Signs of the Times - January 2014 - (Page 6)

S T U P D AT E By Steve Aust Letter Editor: We read with interest Leon Dixon's somewhat disingenuous article on the first neon sign in America, and offer some corrections. First and foremost, as you probably already know, the initial photograph, indicated as the corner of 7th and Flower, is actually the corner of Wilshire and Western, and therefore, as Mr. Dixon would put it, "NOT" the site of the first neon sign in any way, shape or form. Second, Mr. Dixon alleges that the Packard sign received no contemporary notices as ST and local newspaper coverage of the West Coast was poor. Those familiar with ST of those times know that a July 1924 column, for example "California Sunbeams," reported on West Coast sign happenings with an emphasis on southern California. Additionally, while the minutia of Earl Anthony's life was reported in the papers - such newsworthy events as the theft of his overcoat and his acquisition of a new dog made the local press - the traffic-stopping awesomeness of his neon sign was not noted by any California paper. Perhaps most importantly, the timing of the 7th and Flower location is in question. Anyone who does the research will find no proof of a Packard neon sign at any location prior to 1925. This includes records at newspapers, air-photo archives, the Los Angeles 6 SIGNS OF THE TIMES January 2014 Steve Aust is ST's Senior Associate Editor.
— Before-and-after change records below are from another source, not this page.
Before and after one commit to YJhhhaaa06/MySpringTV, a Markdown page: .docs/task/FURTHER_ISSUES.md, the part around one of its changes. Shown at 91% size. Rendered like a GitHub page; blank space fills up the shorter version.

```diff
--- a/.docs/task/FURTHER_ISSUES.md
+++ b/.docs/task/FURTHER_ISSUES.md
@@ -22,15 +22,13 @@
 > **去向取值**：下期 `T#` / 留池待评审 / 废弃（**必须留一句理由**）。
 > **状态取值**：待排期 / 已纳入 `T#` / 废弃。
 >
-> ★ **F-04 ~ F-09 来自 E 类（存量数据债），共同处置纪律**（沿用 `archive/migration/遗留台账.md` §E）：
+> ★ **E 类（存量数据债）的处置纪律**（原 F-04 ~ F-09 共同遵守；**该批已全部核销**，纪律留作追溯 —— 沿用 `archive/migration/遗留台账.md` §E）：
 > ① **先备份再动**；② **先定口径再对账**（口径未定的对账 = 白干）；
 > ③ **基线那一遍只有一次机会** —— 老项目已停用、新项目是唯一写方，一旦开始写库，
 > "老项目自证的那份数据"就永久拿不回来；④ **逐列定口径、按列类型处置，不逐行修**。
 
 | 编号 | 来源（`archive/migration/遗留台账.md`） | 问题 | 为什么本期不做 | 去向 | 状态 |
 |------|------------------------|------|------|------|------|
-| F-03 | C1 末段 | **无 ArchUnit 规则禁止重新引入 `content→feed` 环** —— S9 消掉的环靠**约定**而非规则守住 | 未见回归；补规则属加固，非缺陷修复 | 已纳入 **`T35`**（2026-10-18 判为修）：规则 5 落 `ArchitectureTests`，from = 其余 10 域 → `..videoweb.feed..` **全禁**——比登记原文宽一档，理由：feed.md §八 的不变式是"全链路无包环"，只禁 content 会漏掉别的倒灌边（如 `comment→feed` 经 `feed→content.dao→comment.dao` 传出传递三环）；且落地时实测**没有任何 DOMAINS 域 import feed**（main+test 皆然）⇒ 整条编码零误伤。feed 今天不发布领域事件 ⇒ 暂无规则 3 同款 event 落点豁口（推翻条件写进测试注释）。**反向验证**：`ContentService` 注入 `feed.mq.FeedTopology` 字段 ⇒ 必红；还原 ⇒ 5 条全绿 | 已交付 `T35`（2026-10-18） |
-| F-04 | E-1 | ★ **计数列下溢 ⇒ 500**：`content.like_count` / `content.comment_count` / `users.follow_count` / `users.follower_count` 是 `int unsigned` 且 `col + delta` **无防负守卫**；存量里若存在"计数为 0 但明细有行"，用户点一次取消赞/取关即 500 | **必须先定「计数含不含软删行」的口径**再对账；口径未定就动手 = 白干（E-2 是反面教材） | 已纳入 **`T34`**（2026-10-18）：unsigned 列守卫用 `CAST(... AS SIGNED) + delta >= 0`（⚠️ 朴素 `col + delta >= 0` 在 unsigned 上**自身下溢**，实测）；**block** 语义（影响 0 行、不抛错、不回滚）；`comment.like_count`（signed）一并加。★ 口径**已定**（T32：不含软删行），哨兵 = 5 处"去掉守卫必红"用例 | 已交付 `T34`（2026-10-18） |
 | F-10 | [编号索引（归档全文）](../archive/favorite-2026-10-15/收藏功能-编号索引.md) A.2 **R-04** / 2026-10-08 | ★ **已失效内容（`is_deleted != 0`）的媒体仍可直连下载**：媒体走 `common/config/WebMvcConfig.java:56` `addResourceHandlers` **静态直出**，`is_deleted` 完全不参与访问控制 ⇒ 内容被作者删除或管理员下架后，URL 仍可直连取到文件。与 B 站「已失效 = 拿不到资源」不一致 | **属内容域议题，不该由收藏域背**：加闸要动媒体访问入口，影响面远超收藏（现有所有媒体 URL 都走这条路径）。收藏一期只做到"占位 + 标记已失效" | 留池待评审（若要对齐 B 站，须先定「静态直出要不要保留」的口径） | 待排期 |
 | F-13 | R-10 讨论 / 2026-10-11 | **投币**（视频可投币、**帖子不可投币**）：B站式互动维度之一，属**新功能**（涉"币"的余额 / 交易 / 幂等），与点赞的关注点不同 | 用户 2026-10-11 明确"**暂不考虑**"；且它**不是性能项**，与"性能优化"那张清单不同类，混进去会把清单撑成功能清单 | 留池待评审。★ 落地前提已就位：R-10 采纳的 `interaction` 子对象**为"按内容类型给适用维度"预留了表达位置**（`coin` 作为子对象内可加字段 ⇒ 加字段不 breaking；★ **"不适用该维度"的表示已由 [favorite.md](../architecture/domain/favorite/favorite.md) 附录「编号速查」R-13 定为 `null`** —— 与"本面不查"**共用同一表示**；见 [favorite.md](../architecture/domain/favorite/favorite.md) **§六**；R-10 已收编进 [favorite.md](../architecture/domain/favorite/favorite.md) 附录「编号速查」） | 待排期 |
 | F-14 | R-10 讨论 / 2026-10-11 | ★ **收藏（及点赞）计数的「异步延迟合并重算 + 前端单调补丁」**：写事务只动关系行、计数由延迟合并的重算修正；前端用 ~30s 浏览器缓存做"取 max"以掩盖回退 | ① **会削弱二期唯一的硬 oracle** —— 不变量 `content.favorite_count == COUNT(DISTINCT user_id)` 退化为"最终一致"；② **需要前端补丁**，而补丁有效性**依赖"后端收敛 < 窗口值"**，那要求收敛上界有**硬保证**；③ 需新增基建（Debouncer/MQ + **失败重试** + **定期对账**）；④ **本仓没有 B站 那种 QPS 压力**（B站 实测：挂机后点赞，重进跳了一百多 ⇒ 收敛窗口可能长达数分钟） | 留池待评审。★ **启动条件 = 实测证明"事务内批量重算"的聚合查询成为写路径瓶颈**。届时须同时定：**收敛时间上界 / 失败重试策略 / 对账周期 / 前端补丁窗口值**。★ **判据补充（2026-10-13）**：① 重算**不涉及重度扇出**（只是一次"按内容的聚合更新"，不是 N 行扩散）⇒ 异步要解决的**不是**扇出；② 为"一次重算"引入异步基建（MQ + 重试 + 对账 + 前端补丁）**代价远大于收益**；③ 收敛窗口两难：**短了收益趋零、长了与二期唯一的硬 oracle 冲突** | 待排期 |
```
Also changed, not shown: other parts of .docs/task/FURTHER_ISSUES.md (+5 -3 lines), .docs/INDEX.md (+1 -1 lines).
A member of its editorial staff since 2000, his work emphasizes vinyl graphics, architectural and environmental graphics, and 3-D signage. Dept. of Building and Safety permit records, and finally the Earle C. Anthony, Inc. clippings files themselves (which have been kept for decades at a Los Angeles area Packard club). Building and Safety does hold a sign permit for 2 December 1924, and an air photo from 10 February 1925 shows a Packard sign on a billboard, both at the 7th and Flower location. No matter. By 1925 neon was an established (though not yet popular) technology, dating from the early 1890s experiments of Tesla, through Moore tubes of the late 1890s, through Nutting's 1904 sign for the National Bureau of Standards (at the Louisiana Purchase Exposition), Madine and Trimble's Ingersoll watch sign of 1909 (reported in ST), Georges Claude's refinements and early representations in both Europe

Table of Contents for the Digital Edition of Signs of the Times - January 2014

Signs of the Times - January 2014
ST Update
Technology Update
Large-Format Design Strategies
Vinyl Apps
Strictly Commercial
Lighting Techniques
The Moving Message
Technology Review - Agfa’s Jeti Titan X
Technology Review - Polytype’s NQ32 UV hybrid printer
Design Matters
New Products
Industry News
GableSigns’ Casino Signs
Dynamic Digital Signage Made Simple
Building Street Cred
Modern Sign Engineering
Advertising index
Editorially speaking

Signs of the Times - January 2014